##### DATASET CONTENT #####

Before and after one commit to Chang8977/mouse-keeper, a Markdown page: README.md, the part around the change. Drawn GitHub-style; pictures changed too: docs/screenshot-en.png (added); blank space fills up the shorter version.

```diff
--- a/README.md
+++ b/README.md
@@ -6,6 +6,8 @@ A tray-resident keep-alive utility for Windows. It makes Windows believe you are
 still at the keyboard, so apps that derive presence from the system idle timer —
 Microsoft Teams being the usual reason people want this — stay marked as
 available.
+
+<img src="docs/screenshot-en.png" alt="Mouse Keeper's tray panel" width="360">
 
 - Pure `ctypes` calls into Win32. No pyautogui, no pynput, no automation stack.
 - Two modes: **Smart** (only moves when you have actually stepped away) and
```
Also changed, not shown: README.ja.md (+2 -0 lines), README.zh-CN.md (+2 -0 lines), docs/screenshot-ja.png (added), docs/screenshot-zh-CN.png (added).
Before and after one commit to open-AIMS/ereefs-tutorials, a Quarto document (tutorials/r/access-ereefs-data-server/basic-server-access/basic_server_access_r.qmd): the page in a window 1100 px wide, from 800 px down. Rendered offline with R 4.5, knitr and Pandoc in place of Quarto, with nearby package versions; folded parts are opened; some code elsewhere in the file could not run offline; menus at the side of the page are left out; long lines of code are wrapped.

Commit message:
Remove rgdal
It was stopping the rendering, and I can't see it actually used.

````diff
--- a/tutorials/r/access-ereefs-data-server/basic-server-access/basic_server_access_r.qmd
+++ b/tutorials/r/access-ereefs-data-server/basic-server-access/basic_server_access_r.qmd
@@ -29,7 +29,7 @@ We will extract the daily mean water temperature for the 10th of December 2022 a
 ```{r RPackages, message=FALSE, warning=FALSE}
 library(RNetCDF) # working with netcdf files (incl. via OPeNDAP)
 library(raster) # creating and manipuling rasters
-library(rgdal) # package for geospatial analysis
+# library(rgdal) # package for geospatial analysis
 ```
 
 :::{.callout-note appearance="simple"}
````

#####

◆ EXERCISE ◆
Could you find every line in the records above that contains the word "library" and copy it?

◆ WRITTEN SOLUTION ◆
 library(RNetCDF) # working with netcdf files (incl. via OPeNDAP)
 library(raster) # creating and manipuling rasters
-library(rgdal) # package for geospatial analysis
+# library(rgdal) # package for geospatial analysis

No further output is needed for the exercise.